the elongation of neuromyofascial tissue to an end to end range holding the position for a given period a characterization of static stretching
maximal control of a structured ligament a characterization of static stretching
minimal acceleration into and out of the elongated (stretch position) a characterization of static stretching
static stretching appears to affect the viscoelastic component of neuromyofascial tissue
feedback circuit that can decrease the excitability of motor neurons by way of the inter-neuron called the renshaw cell recurrent inhibition
reciprocal inhibition. What happens here is that if a muscle contracts, the opposite or antagonistic muscle will relax to allow the movement to occur without resistance.
what provides information on tension increases in muscles. Golgi Tendon Organ (GTO)
connects with a small nerve cell in the spinal cord that inhibits or relaxes the muscle Golgi Tendon Organ (GTO)
Reflex inhibition of a motor unit in response to excessive tension in the muscle fibres it supplies. Muscle tension is monitored by the Golgi tendon organs. Autogenic inhibition
s a protective mechanism, preventing muscles from exerting more force than the bones and tendons can tolerate. Autogenic inhibition
small cells that reduce motor neuron discharge through a feedback circuit involving axon collaterals that excite interneurons. The system prevents rapid repeated firing of motor neurons. Renshaw cells
used to increase intramuscular coordination of specific muscles isolated stretching
isolated stretching can be performed immediately following inhibitory and lengthening techniques
proximal injuries of patellar tendentious low back pain
distal injuries of patellar tendentious planter fasciitis
proximal injuries of IT-band tendentious (runner's knee) hamstring, quadriceps, and groan strains
distal injuries of IT-band tendentious (runner's knee) achilles tendentious
proximal injuries of medial, lateral, and anterior knee pain shoulder and upper-extremity injuries
distal injuries of medial, lateral, and anterior knee pain posterior tibialis tendonitis (shin splints)
probable over active muscles on the compensation of knees that adduct and internally rotate lat gastrocnemius, adductor complex, biceps femoris, rectus femors, TFL, vastus lateralis
probable under active muscles on the compensation of knees that adduct and internally rotate med gastrocnemius, med hamstring, vastus medialis (VMO) gluteus medius, gluteus maximus
what bones make up the tibofemoral joint tibia, femur
what bones make up the patellofemoral joint patella and femus

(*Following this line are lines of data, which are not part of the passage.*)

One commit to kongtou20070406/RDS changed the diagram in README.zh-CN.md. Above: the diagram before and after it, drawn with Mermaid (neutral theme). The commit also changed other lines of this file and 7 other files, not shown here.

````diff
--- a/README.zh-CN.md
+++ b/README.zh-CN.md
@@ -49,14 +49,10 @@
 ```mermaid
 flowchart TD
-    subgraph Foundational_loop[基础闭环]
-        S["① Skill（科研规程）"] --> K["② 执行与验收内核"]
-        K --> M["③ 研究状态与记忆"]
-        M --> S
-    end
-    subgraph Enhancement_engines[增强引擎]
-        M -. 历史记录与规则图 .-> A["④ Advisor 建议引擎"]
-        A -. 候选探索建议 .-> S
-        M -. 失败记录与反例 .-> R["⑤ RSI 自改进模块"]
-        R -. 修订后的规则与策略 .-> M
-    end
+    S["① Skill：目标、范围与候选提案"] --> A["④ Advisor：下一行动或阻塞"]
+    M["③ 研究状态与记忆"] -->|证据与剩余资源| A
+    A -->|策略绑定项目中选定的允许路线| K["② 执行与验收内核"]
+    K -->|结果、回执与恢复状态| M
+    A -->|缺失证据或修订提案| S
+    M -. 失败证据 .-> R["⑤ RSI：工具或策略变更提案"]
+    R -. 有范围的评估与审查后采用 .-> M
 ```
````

what bones make up the iliofemoral joint femur, pelvis
what bones make up the sacroiliac joint sacrum and pelvis
what bones make up the talocrural (ankle) joint tibia and fibula
pronation rotation of the hands and forearms so that the palms face downward
Rotation of a body part (usually the hand or foot) backward, inward or downward. pronation
a slight inward rolling motion the foot makes during a normal walking or running stride. The foot (and ankle) rolls slightly inward to accomodate movement. pronation
In inversion, the sole of the foot is directed medially.
the sole is turned so that it faces laterally eversion
iversion of the ankle sole of the foot is towards the opposite foot
eversion of the ankle sole is turns outwards away from the body
squat to overhead press, step-up to overhead press, romanian deadlift with overhead press are examples of integrated dynamic movement exercises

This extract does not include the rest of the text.